Adolph Hitler’s Moral Conscience And Leadership


Despite an existing variety of attitudes towards Adolph Hitler and his violence, most people recognize his leadership style as one of the most successful and effective at the global level. Being one of the most popular world leaders, Hitler was able to start World War II and sent millions of people to die following his pride and personal ambitions.

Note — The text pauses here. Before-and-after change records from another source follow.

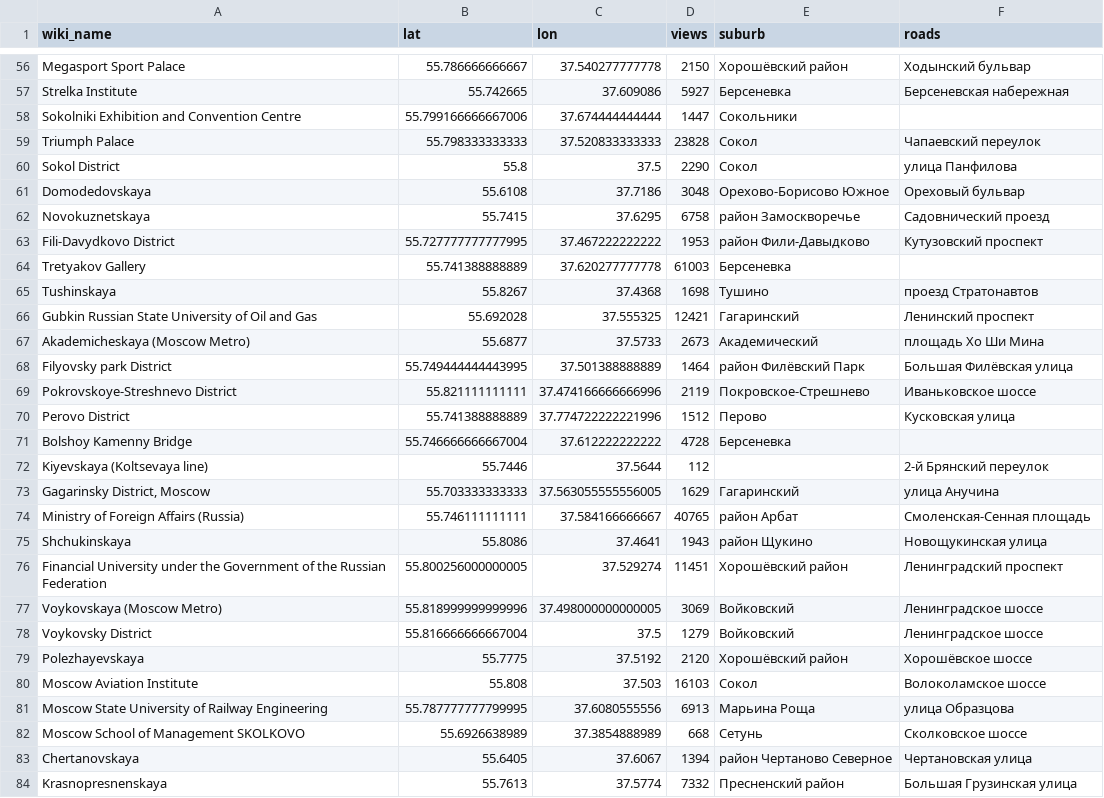
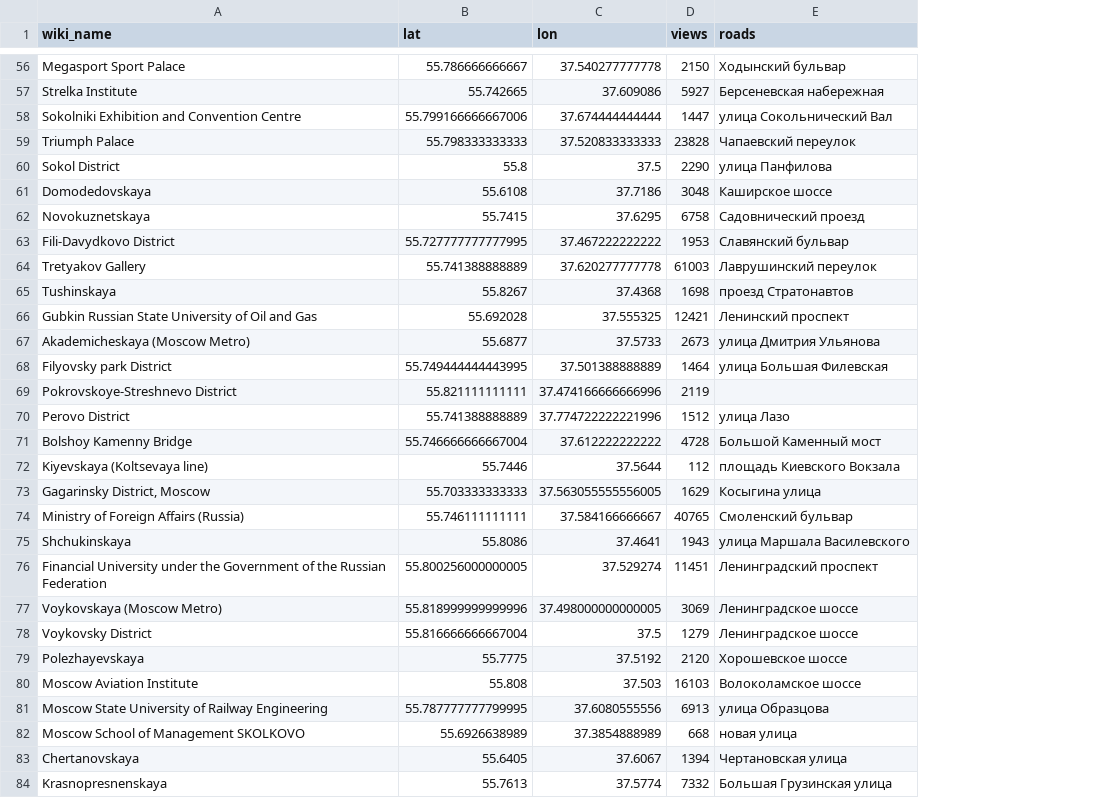
Before and after one commit to pskryuchkov/voyage, a CSV file: data/wiki/wiki_located_items_moscow.csv, drawn as a sheet; only a part is shown, gaps mark what is left out; removed rows and columns are numbered as before the commit, all else as after; the diff covers the shown part only; the diff names each change by its address in the sheet, - before the commit and + after, or states it on an @@ line.

```diff
--- a/data/wiki/wiki_located_items_moscow.csv
+++ b/data/wiki/wiki_located_items_moscow.csv
-column E (suburb), rows 56-84: Хорошёвский район | Берсеневка | Сокольники | Сокол | Сокол | Орехово-Борисово Южное | район Замоскворечье | район Фили-Давыдково | Берсеневка | Тушино | Гагаринский | Академический | район Филёвский Парк | Покровское-Стрешнево | Перово | Берсеневка |  | Гагаринский | район Арбат | район Щукино | Хорошёвский район | Войковский | Войковский | Хорошёвский район | Сокол | Марьина Роща | Сетунь | район Чертаново Северное | Пресненский район
-E58 (roads): (empty)
+E58 (roads): улица Сокольнический Вал
-E61 (roads): Ореховый бульвар
+E61 (roads): Каширское шоссе
-E63 (roads): Кутузовский проспект
+E63 (roads): Славянский бульвар
-E64 (roads): (empty)
+E64 (roads): Лаврушинский переулок
-E67 (roads): площадь Хо Ши Мина
+E67 (roads): улица Дмитрия Ульянова
-E68 (roads): Большая Филёвская улица
+E68 (roads): улица Большая Филевская
-E69 (roads): Иваньковское шоссе
+E69 (roads): (empty)
-E70 (roads): Кусковская улица
+E70 (roads): улица Лазо
-E71 (roads): (empty)
+E71 (roads): Большой Каменный мост
-E72 (roads): 2-й Брянский переулок
+E72 (roads): площадь Киевского Вокзала
-E73 (roads): улица Анучина
+E73 (roads): Косыгина улица
-E74 (roads): Смоленская-Сенная площадь
+E74 (roads): Смоленский бульвар
-E75 (roads): Новощукинская улица
+E75 (roads): улица Маршала Василевского
-E79 (roads): Хорошёвское шоссе
+E79 (roads): Хорошевское шоссе
-E82 (roads): Сколковское шоссе
+E82 (roads): новая улица
```
Also changed, not shown: 38 edited cells elsewhere in this file, data/wiki/wiki_located_items_berlin.csv, data/wiki/wiki_located_items_spb.csv, 33 other files.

Thus, discrimination based on racial inequality and his hate for Jews, also known as antisemitism, is one of the major ethical issues in Hitler’s leadership. In one of his writings, Hitler defined conscience as a blemish Jewish invention (as cited in Cawthorne, 2022). It means that the leader did not want to consider conscience as something critical but tried to prove it as offensive and weak. He had a goal of world power and saw Jews as a threat to his personal growth and prosperity. The absence of moral conscience in Hitler did not challenge his leadership style but made him more determined to solve ethical dilemmas.

Unlike modern leaders and most Biblical characters obsessed with achieving moral justice, equality, and freedom of thought, Hitler did not want to liberate other people. He intended to show the way how to eradicate the oppression of moral conscience. He did not need forgiveness or public understanding because his conscience obeyed nobody. There was no moral truth to be followed, and his ultimate authority was the only approved tactic.


In conclusion, regarding the experience demonstrated by Hitler during such a short period, it is possible to say that the absence of moral conscience in leadership and discrimination is even more challenging than its presence and impact. Therefore, Hitler deserves recognition for understanding ethical issues as a determining factor in his progress and popularity.


Cawthorne, N. (2022). The evil madness of Hitler: The damning psychiatric profile. Sirius.